Interestingly, the Ontario Court of Appeal's decision in Corporation of the Canadian Civil Liberties Association v. Her Majesty the Queen was issued two days after Justice Perell's decision. In that case, the Court of Appeal held that administrative segregation longer than 15 consecutive days constituted cruel and unusual punishment. It is very likely that the Court of Appeal's decision will result in an adjustment to Justice Perell's findings.
The government argued that the court should not award the class members damages as a remedy under s. 24(1) of the Charter, because an individual remedy under s. 24(1) of the Charter will rarely be available where a court has already struck down legislation, absent conduct that was clearly wrong, in bad faith, or an abuse of power.
Justice Perell held that in this case damages to the whole class were justifiable, based upon the need for vindication and deterrence. He justified his damages award by the finding that:

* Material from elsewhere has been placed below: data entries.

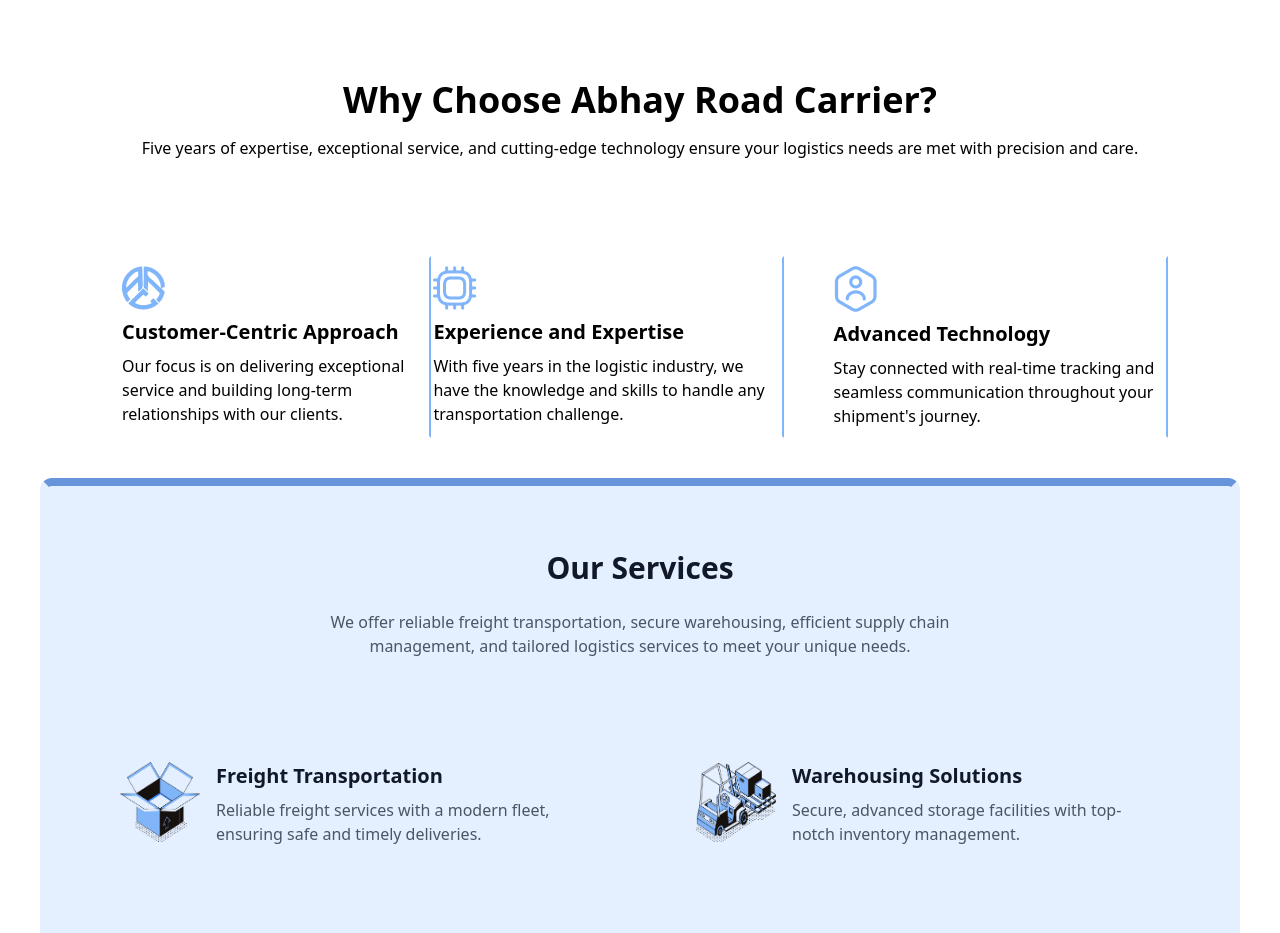
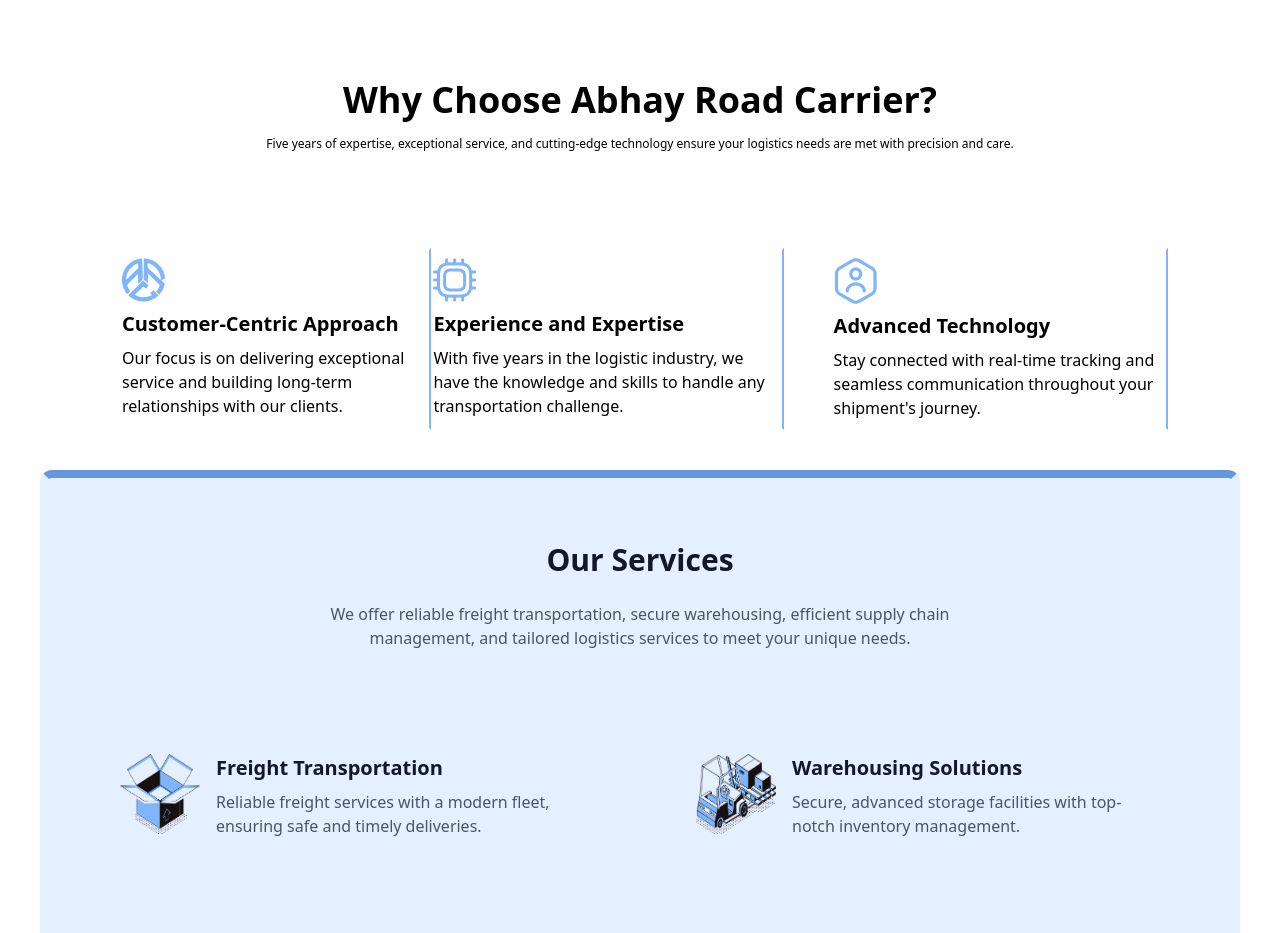
Before and after one commit to nishanthspk/ARCVAPI, a React (Create React App) app: page / in a window 1280 px wide. Shown: the part 960-1893 px from the top of the page. Built offline with nearby package versions, Linux system fonts and the light colour scheme.

Commit message:
purecomponent

```diff
--- a/src/Pages/Home.jsx
+++ b/src/Pages/Home.jsx
@@ -56,7 +56,7 @@
 
         <div className='pt-40 md:pt-40'>
           <p className='font-semibold md:text-center md:text-4xl text-xl text-center'>Why Choose Abhay Road Carrier?</p>
-          <p className='text-center md:text-center my-4'>Five years of expertise, exceptional service, and cutting-edge technology  ensure your logistics needs are met with precision and care.</p>
+          <p className='text-center mx-6 text-xs   md:text-center my-4'>Five years of expertise, exceptional service, and cutting-edge technology  ensure your logistics needs are met with precision and care.</p>
         </div>
 
         <div className='md:flex md:gap-10 md:pt-20 md:mx-28  '>
```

 For decades, academic research, commissions, inquiries, inquests, court cases, domestic and international organizations, and the Correctional Investigator have recommended that the Correctional Service change its policies and practices with respect to the treatment of seriously-ill inmates placed in administrative segregation. The vindication of the Class Members' Charter rights requires that the Federal Government be directed to do what it ought to have done for decades.
 None of these Charter damages are for compensatory purposes, which is a function that will be left to the individual issues trials. The funds are to remedy to the harm caused to society which has suffered from the Correctional Service's failure to comply with the Charter and also its failure to comply with the spirit of the Corrections and Conditional Release Act and its purpose of rehabilitating mentally ill inmates to return to society rather than worsening their capacity to do so by the harm caused by prolonged solitary confinement.
The government also argued that Charter damages could not be awarded as aggregate damages under the Class Proceedings Act, 1992.
On this issue, Justice Perell recognized that he could not determine, in the aggregate, the compensatory element of Charter damages, for the class or subclasses. However, Charter damages for vindication and deterrence, in his view, did not require individual assessment and he could award them on an aggregate basis, under the Class Proceedings Act, 1992. This is a significant finding. In essence, Justice Perell found the Charter breaches experienced by the inmates to constitute sufficient commonality permitting an award of aggregate damages.
Justice Perell quantified the Charter damages as $10,000 for each of the estimated 2,000 class members, totalling $20 million. He did not award punitive damages on top of Charter damages.
Issues Left for Individual Trials
Justice Perell found that the class members' quantification of their compensatory damages was a matter for individual issues trials. Each of 2,000 members of the class can pursue a claim for compensatory damages.
Furthermore, individuals belonging to the aforementioned subclasses (which will likely be refined in light of the Court of Appeal's decision in Corporation of the Canadian Civil Liberties Association v. Her Majesty the Queen) will have further claims for breach of ss. 7 and 12 of the Charter. The other class members who are not part of these subclasses are not prejudiced in their rights to bring claims alleging that they have suffered breaches of these rights as well.
The Brazeau decision is a landmark case, demonstrating how class actions may proceed in lockstep with Charter challenges. By confirming that courts can decide complex Charter breach issues on a summary judgment motion, and award aggregated damages in class proceedings alleging for Charter breaches, this decision creates a nexus between the policy objectives of class actions and public interest Charter litigation. Time will tell whether and how this decision will affect the way in which plaintiffs pursue public interest litigation in Ontario.